|T3856||07-07-44||B-17 Flying Fortress|
|Returned Y/N||Evader Fate||Date Captured/Liberated||Place Captured/Liberated||Escape Line|
|Yes||EVD||15 Nov 44||Leveroij||-|

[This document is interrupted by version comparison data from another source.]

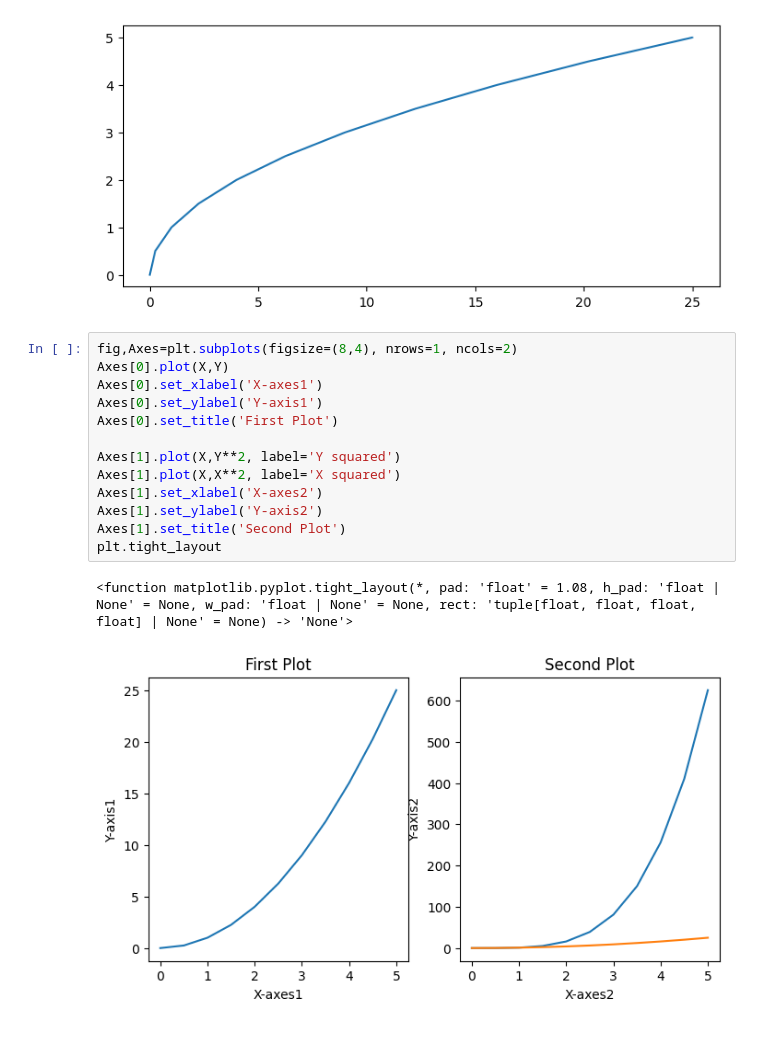
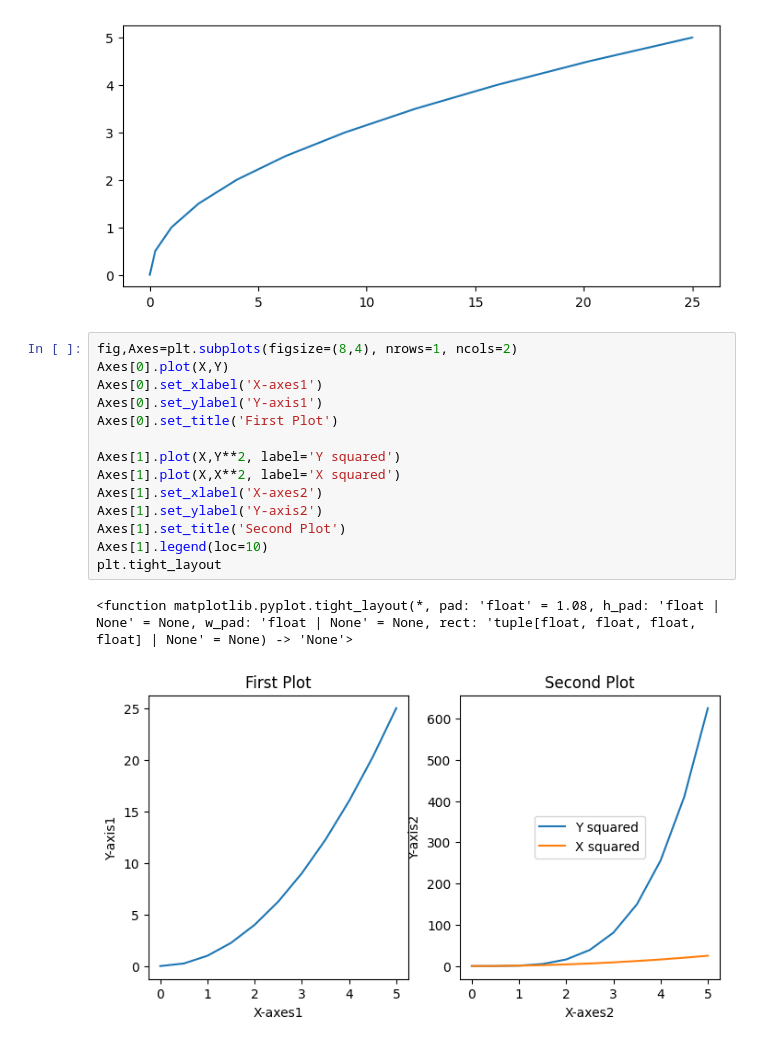
Before and after one commit to Eddie-hanson/Tutorials, a Jupyter notebook: Introduction_to_Matplotlib.ipynb, the cells around one changed output. Cells and saved outputs as stored; diff of their text form.

```diff
--- a/Introduction_to_Matplotlib.ipynb
+++ b/Introduction_to_Matplotlib.ipynb
@@ -98,19 +98,20 @@ Axes.plot(Y,X)
 # %%
 fig,Axes=plt.subplots(figsize=(8,4), nrows=1, ncols=2)
 Axes[0].plot(X,Y)
 Axes[0].set_xlabel('X-axes1')
 Axes[0].set_ylabel('Y-axis1')
 Axes[0].set_title('First Plot')
 
 Axes[1].plot(X,Y**2, label='Y squared')
 Axes[1].plot(X,X**2, label='X squared')
 Axes[1].set_xlabel('X-axes2')
 Axes[1].set_ylabel('Y-axis2')
 Axes[1].set_title('Second Plot')
+Axes[1].legend(loc=10)
 plt.tight_layout
 # %% [output]
 <function matplotlib.pyplot.tight_layout(*, pad: 'float' = 1.08, h_pad: 'float | None' = None, w_pad: 'float | None' = None, rect: 'tuple[float, float, float, float] | None' = None) -> 'None'>
-[figure, old version]
+[figure, new version]
 # %%
 fig
 # %% [output]
```
Also changed, not shown: parts of 2 cells of this notebook.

2/Lt. Richard M. Tracy was the navigator of B-17 42-31189 ‘Paragon’ that sustained flak damage over the target area on July 7, 1944. Returning over the Netherlands another engine failed and it became obvious that they could not make it to England. Approaching the Noordoostpolder, an area reclaimed from the Ijsselmeer, the pilot gave the order to bail out. Tracy landed in the reed beds of this area and after disposing of his gear, headed east. After half an hour he was accosted by Dutch labourers in a field. They told him to sit tight while they went for help and civilian clothes. Soon after this, he was joined by fellow crewmember and waist gunner, S/Sgt. Frank E. Garofalo (E0596). When the labourers returned, both men changed into the civilian clothes that the Dutch men had collected and then were taken to Vollenhove. Here they spent the night and the next day a truck brought the two airmen to Meppel. In this town they spent the weekend, were given 'better' civilian clothes and provided with false Dutch Identity Cards. On July 10, Tracy and Garofalo travelled to Amsterdam by train without controls or searches. Here they stayed in two separate places for two days before they left for Deurne for a week. First to one house and then to two different farms. Here they met fellow Americans 2/Lt. John Fullerton (E0585) and Sgt. Frank Peichoto (E0587) and RAF-airmen, Sgt. Charles Francis (E0496) and Sgt. Dennis Sharpe (E0498). From Deurne they went to Nuth near Hoensbroek where they stayed for nine days. The plan to cross the Dutch-Belgian border near Maastricht had to be abandoned. After two weeks in Hoensbroek, they all were put on the train to Roermond. From the station there they were taken to the ‘De Bedelaer’ estate near Haelen where they could hide in the woods around the estate. In case of danger, they could go to the ‘De Spikkerhof’, an isolated farm near the estate. Early in September they moved to a farm in Kelpen and from there to a barn in Leveroij. Their hiding place there became anxiously close to the front line when the Allies started operation Nutcracker. Tracy and his fellow evaders were liberated on November 15, 1944, when the 51st Scottish Division arrived in Leveroij.
|* National Archives, Washington, EE-2678